We saw a tweet from Atmel that “Qtechknow”’s Fuzzbot—a robot based on a Zumo that helps clean floors by dragging a dust cloth around while avoiding obstacles—won the New York 2013 World Maker Faire Educator’s Choice award. Qtechknow was recently featured in a Popular Science article.
Related post: Fuzzbot
In this video, forum user Dev255 controls a standard (HD44780 parallel interface) 4×20 LCD display with a Mini Maestro 24-Channel USB Servo Controller and displays the value of the potentiometer (converted to a percentage) on the screen. You can find out more about his project and see his Maestro script in his forum post.
Featured link: http://forum.pololu.com/viewtopic.php?f=2&t=7402
We are now carrying the V4 revision of the RoboClaw 2×60A motor controller from Orion Robotics. This new revision is similar to the original 2×60A version but has a new board design and some new features like USB connectivity. We expect to have an updated datasheet soon.
Read more on the product page.
Jacques Bitoniau built a custom control system for his quadcopter that replaces a conventional RC transmitter/receiver and features the ability to switch between two different operators for training purposes. In his system, the operator moves a joystick and a WiFi-equipped PC sends commands to a Raspberry Pi, which communicates with one of our Maestros to produce signals for a flight controller.
Jacques also wrote a C++ library for Windows, Linux, and Mac to control the Maestro using its serial interface. (You can now find this as a Recommended Link on our Maestro product pages.)
You can read more about Jacques’s control system in his forum post.
Featured link: http://forum.pololu.com/viewtopic.php?f=2&t=7351

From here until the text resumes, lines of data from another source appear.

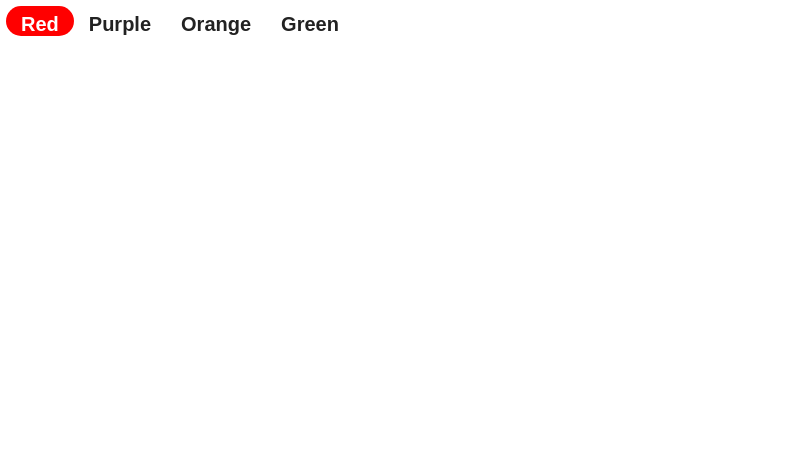
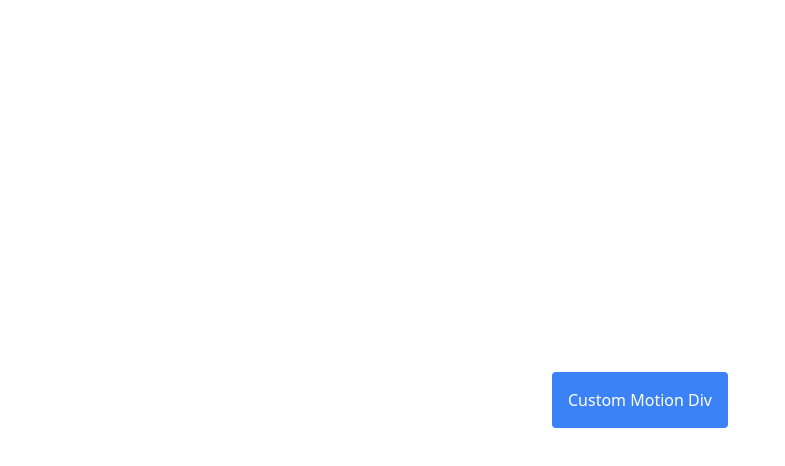
Before and after one commit to sudhanshuDongre24/react-motion, a React (Vite) app: page / in a window 1280 px wide. Shown: the top 466 px of the page, without its empty margins (0-785 px from the left). Built offline with nearby package versions, Linux system fonts and the light colour scheme.

Commit message:
Add text parallex scroll initial file

```diff
--- a/src/App.tsx
+++ b/src/App.tsx
@@ -112,8 +112,8 @@ const App = () => {
       {/* <LogoOrigami /> */}
       {/* <BasicFAQ /> */}
       {/* <LayoutAnimationTwo /> */}
-      <LayoutSwapping />
-      {/* <Practice /> */}
+      {/* <LayoutSwapping /> */}
+      <Practice />
     </div>
   );
 };
--- a/src/examples/Practice/Practice.tsx
+++ b/src/examples/Practice/Practice.tsx
@@ -1,35 +1,19 @@
-import React, { useState } from "react";
-import { motion } from "motion/react";
+import React from "react";
+import { create } from "motion/react-client";
+
+const CustomMotionDiv = create("div");
 
 const Practice = () => {
-  const [isToggled, setIsToggled] = useState(false);
-
   return (
-    <div className="p-10">
-      <motion.div
-        className={`grid grid-cols-2 gap-4 ${
-          isToggled ? "grid-cols-1" : "grid-cols-2"
-        }`}
+    <div className="flex items-center justify-center min-h-screen">
+      <CustomMotionDiv
+        initial={{ opacity: 0 }}
+        animate={{ opacity: 1 }}
+        transition={{ duration: 1 }}
+        className="p-4 bg-blue-500 text-white rounded"
       >
-        <motion.div
-          layout
-          className={`h-40 ${
-            isToggled ? "bg-blue-500" : "bg-green-500"
-          } rounded-md`}
-        />
-        <motion.div
-          layout
-          className={`h-40 ${
-            isToggled ? "bg-green-500" : "bg-blue-500"
-          } rounded-md`}
-        />
-      </motion.div>
-      <button
-        onClick={() => setIsToggled(!isToggled)}
-        className="mt-6 px-4 py-2 bg-gray-800 text-white rounded"
-      >
-        Toogle Layout
-      </button>
+        Custom Motion Div
+      </CustomMotionDiv>
     </div>
   );
 };
--- /dev/null
+++ b/src/examples/TextParallexScroll.tsx
@@ -0,0 +1,8 @@
+import React from "react";
+import { motion } from "motion/react";
+
+const TextParallexScroll = () => {
+  return <div>TextParallexScroll</div>;
+};
+
+export default TextParallexScroll;
```
Also changed, not shown: 1 other file (tests, documents, lock files or other folders).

For more information about the Arduino Yún, see the product page.
Writing a computer program to interface with a USB device from scratch can be tough. Luckily, many users of our Maestro Servo Controller who have tackled this problem have been kind enough to share their results with the community. Example code for interfacing with the Maestro is available for over a dozen platforms: Arduino, C, C++, C#, LabVIEW, MATLAB, Node.js, Perl, PHP, Python, Visual Basic 6, Visual Basic .NET, and Visual C++.

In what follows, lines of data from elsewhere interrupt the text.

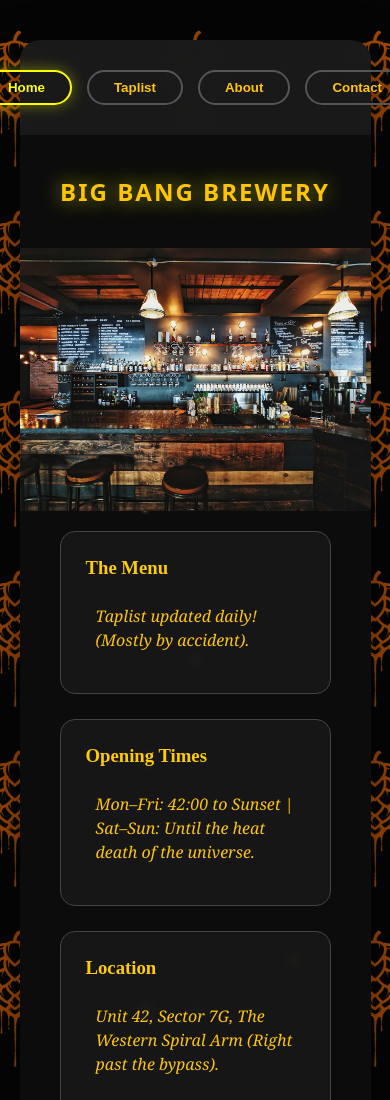
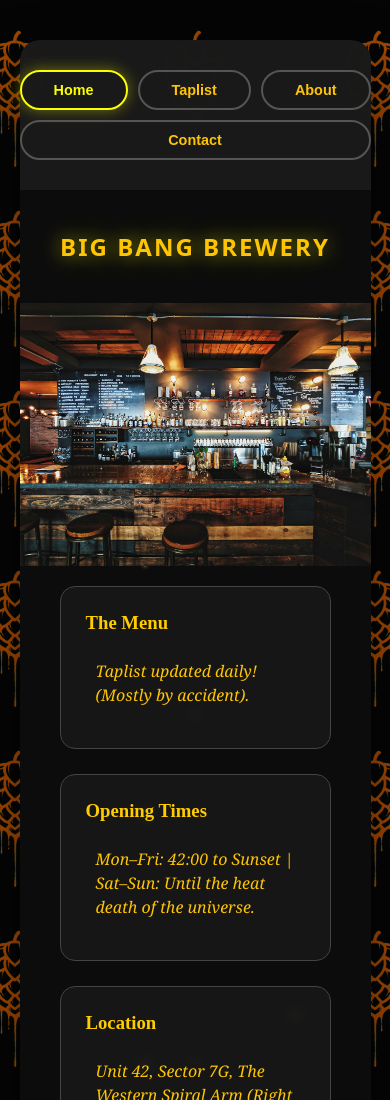
Before and after one commit to Ryan-Kaiser-22/restaurant-proj, a website built with webpack: page src/template.html in a window 390 px wide. Shown: the top 1100 px of the page. Built offline with nearby package versions, Linux system fonts and the light colour scheme; a web font is replaced by a local one.

Commit message:
fix: tab button media rule for 480px

```diff
--- a/src/style.css
+++ b/src/style.css
@@ -204,6 +204,32 @@ h1 {
     }
 }
 
+@media (max-width: 480px) {
+    nav {
+            flex-wrap: wrap; /* Allows buttons to move to a second line if needed */
+            justify-content: center;
+            gap: 10px;
+        }
+
+        nav button {
+            padding: 10px 15px; /* Shorter left/right padding, slightly taller for "tappability" */
+            font-size: 0.9rem;   /* Slightly smaller text */
+            flex: 1 1 auto;      /* Allows buttons to grow to fill space */
+            min-width: 100px;    /* Prevents them from getting too skinny */
+        }nav {
+            flex-wrap: wrap; /* Allows buttons to move to a second line if needed */
+            justify-content: center;
+            gap: 10px;
+        }
+
+        nav button {
+            padding: 10px 15px; /* Shorter left/right padding, slightly taller for "tappability" */
+            font-size: 0.9rem;   /* Slightly smaller text */
+            flex: 1 1 auto;      /* Allows buttons to grow to fill space */
+            min-width: 100px;    /* Prevents them from getting too skinny */
+        }
+    }
+
 .sekuya-regular {
   font-family: "Sekuya", system-ui;
   font-weight: 400;
```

You can now find all of this, and more, in the new Related Resources section of the Maestro User’s Guide, which we added last week. The new section also links to tutorials, example projects, and commercial software that is integrated with the Maestro. We hope this will make your next Maestro project easier!